Anaya Cassin is turning two in a few months. For someone with Infantile Krabbe Leukodystrophy this is huge. The average life expectancy of a baby with Krabbe is 13 months.
“She wasn’t supposed to live until two,” said Camara Cassin, Anaya’s mom, who lives in Nelson, B.C. “They’ve told us that she would probably die in her first year.”
Anaya relies on donated breast milk for survival. She can’t feed on the breast—due to loss of muscle coordination, she chokes on the milk. And because Anaya wasn’t feeding, Cassin started losing her milk supply.
Formula wasn’t an option. “She would just get horrendously sick,” Cassin explained. “Some friends of mine offered their breast milk and I kept pumping as much as I could. We got her back on a breast milk only diet, and it made a world of difference,” said Cassin. Anaya started gaining weight and has been on a breast milk diet ever since.
Looking for donated milk was difficult. There’s only one milk bank in Canada, the B.C. Women’s Milk Bank in Vancouver, and infants in the neonatal intensive care unit get priority over the limited milk supply. And while the milk is free to in-patients at the B.C. Women’s and Children’s hospitals, it’s an expensive option to other recipients at $5 per 120 ml plus the cost of shipping. The charge is not for the milk itself but for the cost of screening donors and processing.
As a last resort, Cassin went online, using Facebook and her website, to find healthy donors. That’s when people started to respond.
“We’ve had milk from as far as Nova Scotia,” said Cassin. Purolator is sponsoring milk shipment for Anaya from Canadian donors.
Cassin’s story may be extreme, but she’s not alone in needing donated human milk.
Emma Kwasnica, a Montreal breastfeeding activist, cites some common reasons. Some mothers are physically unable to breastfeed or have chronic low milk supply. Other times, the mother is hospitalized and can’t feed her baby. There are also adoptive families who choose to use human milk instead of formula because it’s healthier.

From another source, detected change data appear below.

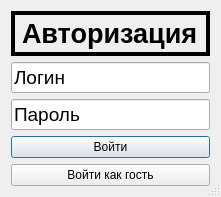
This is ui/login.ui in uykite/demo_exam_ as Qt 5 draws it before an edit. The edited form follows.
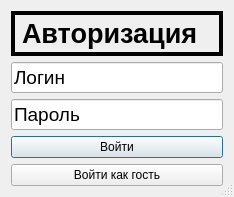
This is the edited form.

The edit to the form file:
```diff
--- a/ui/login.ui
+++ b/ui/login.ui
@@ -9,7 +9,7 @@
    <rect>
     <x>0</x>
     <y>0</y>
-    <width>215</width>
+    <width>234</width>
     <height>197</height>
    </rect>
   </property>
```
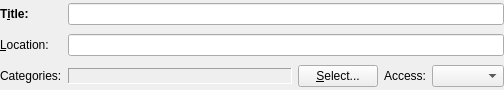
The window that incidenceeditors/incidenceeditor-ng/incidencegeneraleditor.ui (chusopr/kdepim-ktimetracker-akonadi) describes before a commit, drawn with Qt 5.
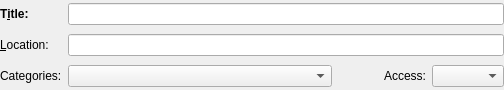
The same window after the commit. Custom widgets are drawn as their Qt base class.

Commit message: - Make the secrecy combo work on mobile too. - Use KCheckComboBox for categories in stead of a seperate dialog. Also squeeze   its text so that we get an almost similar behavior.

The edit to the form file:
```diff
--- a/incidenceeditors/incidenceeditor-ng/incidencegeneraleditor.ui
+++ b/incidenceeditors/incidenceeditor-ng/incidencegeneraleditor.ui
@@ -106,35 +106,13 @@
      </property>
     </widget>
    </item>
-   <item row="2" column="1">
-    <widget class="KSqueezedTextLabel" name="mCategoriesLabel">
-     <property name="sizePolicy">
-      <sizepolicy hsizetype="Expanding" vsizetype="Fixed">
-       <horstretch>0</horstretch>
-       <verstretch>0</verstretch>
-      </sizepolicy>
-     </property>
+   <item row="2" column="4">
+    <widget class="QComboBox" name="mSecrecyCombo">
      <property name="toolTip">
       <string extracomment="@info:tooltip">Set the categories</string>
      </property>
      <property name="whatsThis">
-      <string comment="@info:whatsthis">Allows you to select the categories that this event or to-do belongs to.</string>
-     </property>
-     <property name="frameShape">
-      <enum>QFrame::Panel</enum>
-     </property>
-     <property name="frameShadow">
-      <enum>QFrame::Sunken</enum>
-     </property>
-     <property name="buddy">
-      <cstring>mSelectCategoriesButton</cstring>
-     </property>
-    </widget>
-   </item>
-   <item row="2" column="2">
-    <widget class="QPushButton" name="mSelectCategoriesButton">
-     <property name="text">
-      <string>&amp;Select...</string>
+      <string extracomment="@info:whatsthis">Sets whether the access to this event or to-do is restricted. Please note that KOrganizer currently does not use this setting, so the implementation of the restrictions will depend on the groupware server. This means that events or to-dos marked as private or confidential may be visible to others.</string>
      </property>
     </widget>
    </item>
@@ -151,29 +129,53 @@
      </property>
     </widget>
    </item>
-   <item row="2" column="4">
-    <widget class="QComboBox" name="mSecrecyCombo">
-     <property name="toolTip">
-      <string extracomment="@info:tooltip">Set the secrecy level</string>
+   <item row="2" column="1">
+    <widget class="KPIM::KCheckComboBox" name="mCategoryCombo">
+     <property name="sizePolicy">
+      <sizepolicy hsizetype="MinimumExpanding" vsizetype="Fixed">
+       <horstretch>0</horstretch>
+       <verstretch>0</verstretch>
+      </sizepolicy>
      </property>
      <property name="whatsThis">
       <string extracomment="@info:whatsthis">Sets whether the access to this event or to-do is restricted. Please note that KOrganizer currently does not use this setting, so the implementation of the restrictions will depend on the groupware server. This means that events or to-dos marked as private or confidential may be visible to others.</string>
      </property>
     </widget>
    </item>
+   <item row="2" column="2">
+    <spacer name="horizontalSpacer">
+     <property name="orientation">
+      <enum>Qt::Horizontal</enum>
+     </property>
+     <property name="sizeType">
+      <enum>QSizePolicy::Minimum</enum>
+     </property>
+     <property name="sizeHint" stdset="0">
+      <size>
+       <width>40</width>
+       <height>20</height>
+      </size>
+     </property>
+    </spacer>
+   </item>
   </layout>
  </widget>
  <customwidgets>
   <customwidget>
-   <class>KSqueezedTextLabel</class>
-   <extends>QLabel</extends>
-   <header>ksqueezedtextlabel.h</header>
+   <class>KPIM::KCheckComboBox</class>
+   <extends>KComboBox</extends>
+   <header>libkdepim/kcheckcombobox.h</header>
   </customwidget>
   <customwidget>
    <class>KLineEdit</class>
    <extends>QLineEdit</extends>
    <header>klineedit.h</header>
   </customwidget>
+  <customwidget>
+   <class>KComboBox</class>
+   <extends>QComboBox</extends>
+   <header>kcombobox.h</header>
+  </customwidget>
  </customwidgets>
  <resources/>
  <connections/>
```
Left out of the diff: 19 changed lines with no effect on the pictures. The commit also changes 3 other files.
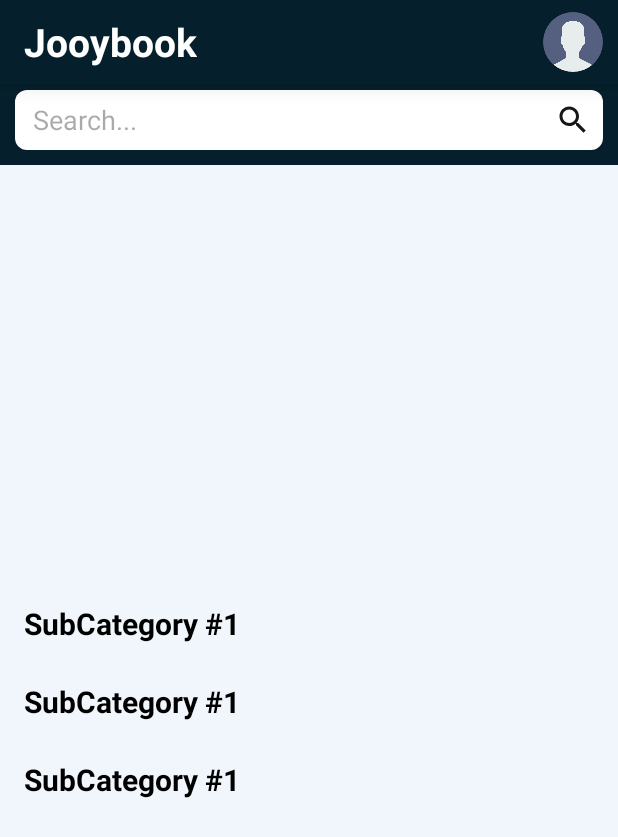
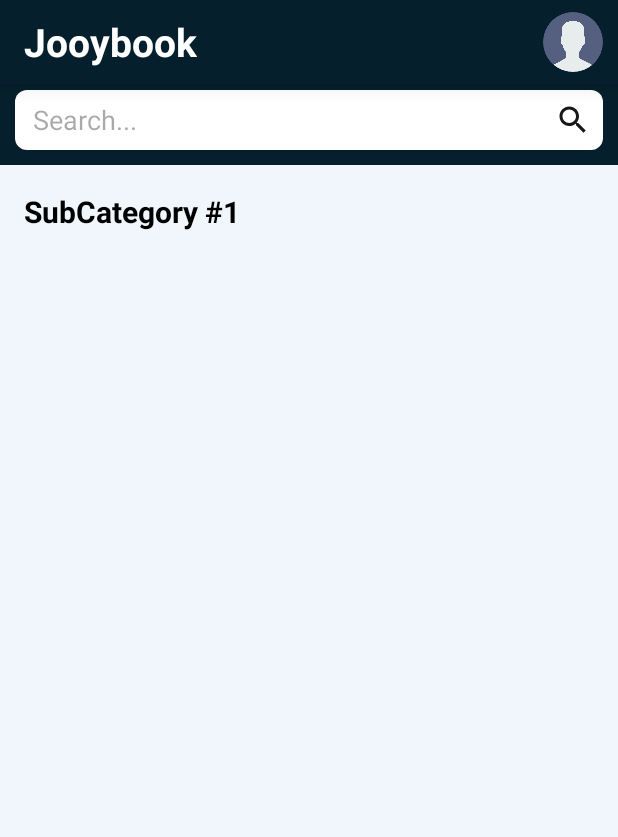
Before and after one commit to muhammadalinomonov/Book-reader, an Android app: the layout screen_home.xml on its own in the app's theme, with its tools: preview values and no code run, on a phone screen of 412 x 824 dp. Shown: the top 837 px of the screen. Run offline under Robolectric (Android 15) with nearby library versions, the phone set to English and light mode, and no system bars; Roboto replaces fonts that are not available here.

Commit message:
full for PM

```diff
--- a/app/src/main/res/layout/screen_home.xml
+++ b/app/src/main/res/layout/screen_home.xml
@@ -130,6 +130,7 @@
 
 
     <EditText
+        android:gravity="start|center"
         android:focusable="false"
         android:clickable="false"
         android:id="@+id/se"
@@ -146,14 +147,17 @@
         app:layout_constraintStart_toStartOf="parent"
         app:layout_constraintTop_toBottomOf="@id/dddd"
         tools:ignore="Autofill,HardcodedText,TextFields" />
+
     <View
         android:id="@+id/search"
         android:layout_width="0dp"
         android:layout_height="0dp"
+        app:layout_constraintBottom_toBottomOf="@id/se"
+        app:layout_constraintEnd_toEndOf="@id/se"
+        app:layout_constraintHorizontal_bias="0.0"
+        app:layout_constraintStart_toStartOf="@id/se"
         app:layout_constraintTop_toTopOf="@id/se"
-        app:layout_constraintBottom_toBottomOf="@id/se"
-        app:layout_constraintStart_toStartOf="@id/se"
-        app:layout_constraintEnd_toEndOf="@id/se"/>
+        app:layout_constraintVertical_bias="1.0" />
 
     <androidx.constraintlayout.widget.ConstraintLayout
         app:layout_goneMarginTop="40dp"
@@ -172,8 +176,8 @@
 
         <androidx.recyclerview.widget.RecyclerView
             android:id="@+id/recycler"
-            android:layout_width="match_parent"
-            android:layout_height="wrap_content"
+            android:layout_width="708dp"
+            android:layout_height="914dp"
             android:orientation="vertical"
             app:layoutManager="androidx.recyclerview.widget.LinearLayoutManager"
             app:layout_constraintBottom_toBottomOf="parent"
```
Also changed, not shown: app/src/main/res/layout/screen_search.xml (+5 -2 lines).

“A friend of mine was working in Indonesia and adopted a baby boy. He’d asked me ‘Do you think I could feed this baby breast milk instead of infant baby formula?’” said Kwasnica. She posted it on her Facebook status, and sure enough, a friend responded.
“There’s been eight lactating mothers who had been feeding this baby and he had no formula. He’ll be a year old in August.”
She thought, if this was something that could help one baby, it could help many others. Human Milk 4 Human Babies (HM4HB) was then born, an online network where people can donate and receive free milk. There are now 130 HM4HB communities on Facebook representing 52 countries.
Health Canada issued a health advisory last year alerting people of the dangers of sharing donated milk beyond a milk bank setting, where samples are repeatedly tested for safety. Issues include the possibility of transmitting diseases, like HIV, and food poisoning through contaminated milk.
Kwasnica said that with the spread of breast milk black market Health Canada should have created milk sharing guidelines instead. “(Mothers are) going to do this anyway, so why not give them the information to be able to do it safely?”
Before accepting donor milk, it’s not unusual for recipients to ask about their donor’s health, have blood tests done and to meet in person if possible. Many also do home pasteurization as an additional safety precaution.
“Families are absolutely weighing the risk,” said Kwasnica. “There’s no milk bank to turn to.”
Alberta, Ontario and Quebec are looking into establishing donor milk banks, said Frances Jones, coordinator of the B.C. Women’s Milk Bank.
“In the last fiscal year, (the Milk Bank) had 2,004 recipients, distributed about 55,000 ounces and had about 120 donors. We receive more requests than we can currently fill as we hear from families across Canada,” she said. “In the future, I hope there’ll be regional banks across Canada so any child in medical need could have access to donor milk.”
As for Anaya, she still has a deep freeze full of milk to last her a while. For now, it’s one less thing to worry about.